No quality of life for working parents
I am a tax-paying citizen living in Maynooth, in the constituency of Kildare North. I am also a working mum and that, coupled with the huge commute every day, is soul-destroying. Being banished to the counties in order to afford a house is sucking the soul out of family life. Thousands of families are just like me. To be honest, I don't have a family life, or a quality of life. My son sees me for 30 mins in the morning and not in the evening, because he's already in bed by the time i make my gigantic trek from the city to home. My choices are stark – I can choose to drive and spend three hours of a round trip sitting on the N4 or I can get a train and spend three hours walking to the station and on the train, not to mention the inevitable delays and breakdowns, and standing in a stuffed carriage for almost an hour. ‘Cattle' and ‘truck' are two words that come to mind. In fact, health and safety would have something to say if animals were treated like us.
Why can't the government do something about the issue of helping parents with the cost of childcare? Tax relief on what we pay is all I ask. Yes, we get €1,000 per year but my childcare costs almost this much a month! And that is every month, every year until my son goes to school. I consider it a second mortgage, without the tax relief.
The government is going to get hammered on the doorsteps on this issue. I already see other like-minded women and men banding together. Cross, angry, frustrated, they can't wait for that FF knock on the door.
I pay, on average, €800 a month on tax. I get very little for my contribution to the economy. I have private healthcare and don't use the public system – not because I don't want to, but because those waiting lists are so long.
Sometimes I wonder if I would be better off resigning my job and becoming a welfare mother. The thoughts of no commuting stress... bliss. The thoughts of being able to spend time raising my beautiful baby... bliss. But I didn't train for years and work for years to climb to the top of my career ladder to give it away.

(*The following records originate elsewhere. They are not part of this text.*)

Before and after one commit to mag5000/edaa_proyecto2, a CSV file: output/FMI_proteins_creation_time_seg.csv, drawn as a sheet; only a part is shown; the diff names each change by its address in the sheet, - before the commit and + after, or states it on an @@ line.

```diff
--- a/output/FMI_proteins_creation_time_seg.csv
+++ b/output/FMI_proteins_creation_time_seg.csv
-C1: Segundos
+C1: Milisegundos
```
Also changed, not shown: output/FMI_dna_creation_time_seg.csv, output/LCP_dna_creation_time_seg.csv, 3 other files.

So I battle on, like thousands of other working parents, angry and frustrated.